After college Bruce got a job teaching Physical Education at Lane Junior High School in West Allis. At the same time he was re-establishing his ties to Greendale. He began by assisting the Greendale Football Coach Dick Bergner with the summer sports recreation program. In 1960 when the pool opened at Greendale High School Bruce taught swimming in the summers with Dean Russell.
The couple first had daughter Suzanne, then Peter, Laurie and Paul. Greendale has always been a great place to raise a family, and get an education. In 1976 Bruce and Arline decided to move to Greendale. Bruce was moving back and Arline had spent time with relatives in Greendale so she was familiar with the community. Daughter Suzanne finished up and graduated in Milwaukee, but Peter, Laurie and Paul graduated from Greendale High School. And now the third generation: 5 grandchildren have also graduated from Greendale High School.

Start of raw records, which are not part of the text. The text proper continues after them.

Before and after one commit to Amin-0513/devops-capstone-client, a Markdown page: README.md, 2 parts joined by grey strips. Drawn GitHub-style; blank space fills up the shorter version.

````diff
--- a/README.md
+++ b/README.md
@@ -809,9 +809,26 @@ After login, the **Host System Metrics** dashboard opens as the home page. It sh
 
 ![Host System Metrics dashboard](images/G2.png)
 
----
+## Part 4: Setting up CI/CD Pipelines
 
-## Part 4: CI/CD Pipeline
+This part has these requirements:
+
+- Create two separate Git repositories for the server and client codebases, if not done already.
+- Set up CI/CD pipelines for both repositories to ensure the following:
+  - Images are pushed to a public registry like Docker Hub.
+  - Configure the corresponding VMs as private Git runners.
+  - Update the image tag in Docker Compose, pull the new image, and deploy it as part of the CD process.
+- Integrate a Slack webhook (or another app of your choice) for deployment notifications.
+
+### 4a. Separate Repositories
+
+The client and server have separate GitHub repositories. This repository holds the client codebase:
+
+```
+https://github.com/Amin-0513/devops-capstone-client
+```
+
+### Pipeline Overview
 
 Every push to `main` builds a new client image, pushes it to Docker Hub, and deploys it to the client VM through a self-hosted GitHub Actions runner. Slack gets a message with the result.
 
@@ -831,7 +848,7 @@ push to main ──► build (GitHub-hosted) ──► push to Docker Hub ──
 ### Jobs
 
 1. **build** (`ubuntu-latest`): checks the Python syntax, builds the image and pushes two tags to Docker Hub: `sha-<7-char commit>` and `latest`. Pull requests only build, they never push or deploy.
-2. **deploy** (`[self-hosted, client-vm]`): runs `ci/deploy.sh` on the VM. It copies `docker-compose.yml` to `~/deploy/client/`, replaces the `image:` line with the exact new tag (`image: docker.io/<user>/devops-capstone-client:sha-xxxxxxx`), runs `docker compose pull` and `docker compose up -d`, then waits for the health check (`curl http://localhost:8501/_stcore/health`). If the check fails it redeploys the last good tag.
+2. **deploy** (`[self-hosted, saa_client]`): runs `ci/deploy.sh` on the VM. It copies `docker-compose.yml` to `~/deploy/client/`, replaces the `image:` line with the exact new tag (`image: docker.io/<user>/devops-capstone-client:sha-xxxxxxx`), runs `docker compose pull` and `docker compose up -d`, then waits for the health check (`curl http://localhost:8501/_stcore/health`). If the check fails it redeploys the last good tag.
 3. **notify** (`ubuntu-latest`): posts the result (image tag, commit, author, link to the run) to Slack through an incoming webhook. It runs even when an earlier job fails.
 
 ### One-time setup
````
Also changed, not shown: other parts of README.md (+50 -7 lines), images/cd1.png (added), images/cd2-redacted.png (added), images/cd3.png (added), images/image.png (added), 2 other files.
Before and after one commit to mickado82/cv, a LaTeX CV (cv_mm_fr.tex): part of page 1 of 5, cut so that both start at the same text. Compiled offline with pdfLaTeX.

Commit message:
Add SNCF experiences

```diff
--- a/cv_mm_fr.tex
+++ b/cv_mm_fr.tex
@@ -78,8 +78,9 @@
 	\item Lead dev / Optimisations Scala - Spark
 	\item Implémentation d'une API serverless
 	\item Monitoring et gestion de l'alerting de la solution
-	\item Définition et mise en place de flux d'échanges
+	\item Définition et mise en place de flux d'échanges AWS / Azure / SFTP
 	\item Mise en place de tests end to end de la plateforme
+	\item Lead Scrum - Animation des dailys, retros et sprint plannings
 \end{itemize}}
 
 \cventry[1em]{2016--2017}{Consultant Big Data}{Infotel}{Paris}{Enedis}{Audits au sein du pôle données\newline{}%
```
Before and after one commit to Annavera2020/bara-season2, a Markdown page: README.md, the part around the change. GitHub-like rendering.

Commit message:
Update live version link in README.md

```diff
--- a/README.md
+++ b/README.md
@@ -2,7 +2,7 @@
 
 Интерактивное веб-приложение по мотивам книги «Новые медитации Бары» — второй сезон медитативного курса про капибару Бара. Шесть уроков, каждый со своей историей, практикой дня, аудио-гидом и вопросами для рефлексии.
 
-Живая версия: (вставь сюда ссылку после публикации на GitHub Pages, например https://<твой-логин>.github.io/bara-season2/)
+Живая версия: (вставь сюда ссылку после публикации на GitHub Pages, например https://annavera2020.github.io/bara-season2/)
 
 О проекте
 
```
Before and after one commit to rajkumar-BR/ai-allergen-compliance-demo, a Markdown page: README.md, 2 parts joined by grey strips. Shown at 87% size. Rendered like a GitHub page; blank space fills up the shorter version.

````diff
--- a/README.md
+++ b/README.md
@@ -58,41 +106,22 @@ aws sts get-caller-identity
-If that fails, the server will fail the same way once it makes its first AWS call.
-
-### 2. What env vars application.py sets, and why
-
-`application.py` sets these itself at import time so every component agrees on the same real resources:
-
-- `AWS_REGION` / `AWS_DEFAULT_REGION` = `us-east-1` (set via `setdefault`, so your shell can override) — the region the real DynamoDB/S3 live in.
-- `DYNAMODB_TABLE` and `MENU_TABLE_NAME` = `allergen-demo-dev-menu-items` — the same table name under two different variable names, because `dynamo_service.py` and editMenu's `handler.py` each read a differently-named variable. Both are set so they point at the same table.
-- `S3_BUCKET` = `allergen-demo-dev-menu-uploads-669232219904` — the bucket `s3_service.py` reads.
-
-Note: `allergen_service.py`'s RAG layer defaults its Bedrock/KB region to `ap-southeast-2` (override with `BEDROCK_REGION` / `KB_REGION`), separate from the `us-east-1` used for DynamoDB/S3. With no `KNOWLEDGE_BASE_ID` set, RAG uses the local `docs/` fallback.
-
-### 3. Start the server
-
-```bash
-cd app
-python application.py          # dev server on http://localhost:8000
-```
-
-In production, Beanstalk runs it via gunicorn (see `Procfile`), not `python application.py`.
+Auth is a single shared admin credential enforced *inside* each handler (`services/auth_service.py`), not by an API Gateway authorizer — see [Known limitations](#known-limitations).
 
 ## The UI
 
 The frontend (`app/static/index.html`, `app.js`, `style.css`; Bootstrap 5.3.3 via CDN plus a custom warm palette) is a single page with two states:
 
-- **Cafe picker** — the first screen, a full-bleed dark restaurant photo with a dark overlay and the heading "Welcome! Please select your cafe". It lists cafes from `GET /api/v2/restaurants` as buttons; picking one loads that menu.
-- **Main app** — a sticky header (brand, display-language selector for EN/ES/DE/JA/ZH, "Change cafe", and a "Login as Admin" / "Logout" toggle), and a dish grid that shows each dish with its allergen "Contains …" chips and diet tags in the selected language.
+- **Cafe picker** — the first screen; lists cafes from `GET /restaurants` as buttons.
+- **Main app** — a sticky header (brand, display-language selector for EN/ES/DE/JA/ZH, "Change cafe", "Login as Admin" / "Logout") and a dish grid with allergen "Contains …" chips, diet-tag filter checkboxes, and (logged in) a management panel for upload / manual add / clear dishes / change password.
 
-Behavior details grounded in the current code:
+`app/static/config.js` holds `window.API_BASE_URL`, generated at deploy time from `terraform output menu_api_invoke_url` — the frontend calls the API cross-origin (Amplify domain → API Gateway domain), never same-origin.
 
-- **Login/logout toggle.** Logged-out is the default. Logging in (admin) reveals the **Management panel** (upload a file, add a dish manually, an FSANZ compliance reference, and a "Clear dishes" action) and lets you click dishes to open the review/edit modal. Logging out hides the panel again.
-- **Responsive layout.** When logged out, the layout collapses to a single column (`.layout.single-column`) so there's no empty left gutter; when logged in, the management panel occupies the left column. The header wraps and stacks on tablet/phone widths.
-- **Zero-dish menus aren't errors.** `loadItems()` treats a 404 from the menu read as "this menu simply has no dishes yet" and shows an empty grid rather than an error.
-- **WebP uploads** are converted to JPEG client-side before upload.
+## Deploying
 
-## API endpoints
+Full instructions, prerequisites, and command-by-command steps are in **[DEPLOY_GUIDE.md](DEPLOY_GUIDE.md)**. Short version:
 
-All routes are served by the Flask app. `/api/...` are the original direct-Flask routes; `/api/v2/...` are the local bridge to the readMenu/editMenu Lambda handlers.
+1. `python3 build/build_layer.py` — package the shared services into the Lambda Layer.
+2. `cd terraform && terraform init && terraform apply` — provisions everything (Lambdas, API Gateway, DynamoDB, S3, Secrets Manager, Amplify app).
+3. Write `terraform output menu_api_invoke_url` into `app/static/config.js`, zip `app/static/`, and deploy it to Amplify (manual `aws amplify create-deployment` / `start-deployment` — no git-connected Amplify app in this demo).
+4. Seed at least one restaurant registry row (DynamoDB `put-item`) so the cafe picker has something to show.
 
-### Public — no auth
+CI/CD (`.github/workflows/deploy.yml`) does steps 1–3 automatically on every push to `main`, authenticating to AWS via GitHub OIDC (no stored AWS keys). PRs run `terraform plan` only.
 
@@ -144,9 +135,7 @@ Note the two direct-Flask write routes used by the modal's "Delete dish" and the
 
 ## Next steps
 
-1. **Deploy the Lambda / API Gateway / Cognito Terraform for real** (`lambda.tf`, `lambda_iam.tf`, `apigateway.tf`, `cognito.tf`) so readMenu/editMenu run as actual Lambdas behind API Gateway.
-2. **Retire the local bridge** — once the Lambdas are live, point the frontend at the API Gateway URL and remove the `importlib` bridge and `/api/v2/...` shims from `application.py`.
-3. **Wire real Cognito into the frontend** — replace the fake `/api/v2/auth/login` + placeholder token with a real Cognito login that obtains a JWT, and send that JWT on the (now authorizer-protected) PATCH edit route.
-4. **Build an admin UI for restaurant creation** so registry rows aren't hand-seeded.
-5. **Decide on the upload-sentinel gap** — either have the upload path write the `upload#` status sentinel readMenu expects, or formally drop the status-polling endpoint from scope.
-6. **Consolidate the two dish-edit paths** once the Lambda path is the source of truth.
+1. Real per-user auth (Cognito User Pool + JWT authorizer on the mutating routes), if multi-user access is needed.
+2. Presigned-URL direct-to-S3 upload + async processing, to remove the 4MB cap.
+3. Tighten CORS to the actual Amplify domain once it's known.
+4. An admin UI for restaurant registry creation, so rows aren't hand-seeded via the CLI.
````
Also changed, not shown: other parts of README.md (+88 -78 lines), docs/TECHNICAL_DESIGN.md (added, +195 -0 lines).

In another week and a half the Major League Baseball season will start and the ‘trash talking’ between the Cubs and Brewers fans will pick up where it left off. Greendale’s Mr. Cub, Bruce Meyer, will be predicting a World Series Title for “The Lovable Losers” his Chicago Cubbies at the Southridge Athletic Club near the mall. We will get after him without mercy for the Cubs drought of 103 years without a World Series win. But he will masterfully counter with statistics and analysis of players suggesting the Brewers should just forfeit every game played against the Cubs rather than be humiliated. And this will go on for the entire baseball season.
You may be wondering how Bruce became a Cubs fanatic, what with the Milwaukee Braves being in Milwaukee starting in 1953 and winning the World Series in 1957. Years before the Braves showed up Bruce’s father took him on the interurban railway to see his first game at Wrigley Field. He became Cubs lifer after that. His hero was Ernie Banks.
I understand. My dad took me to my first Milwaukee Braves game when I was a youngster. My heroes were Henry Aaron, Eddie Mathews and Warren Spahn. These allegiances are what make baseball “America’s Pastime”. This year some of us are hoping Bruce can finally attend the World Series, at Miller Park for the Milwaukee Brewers!
Greendale Trivia Question and Answer:
Week#71 Question – What businesses were the first established on Broad Street?
** Week #71 contributors Sally Chadwick, Bruce and Arline Meyer.
About this column: Join us for 75 weeks of facts and fun stories counting down to Greendale Village Days 2013.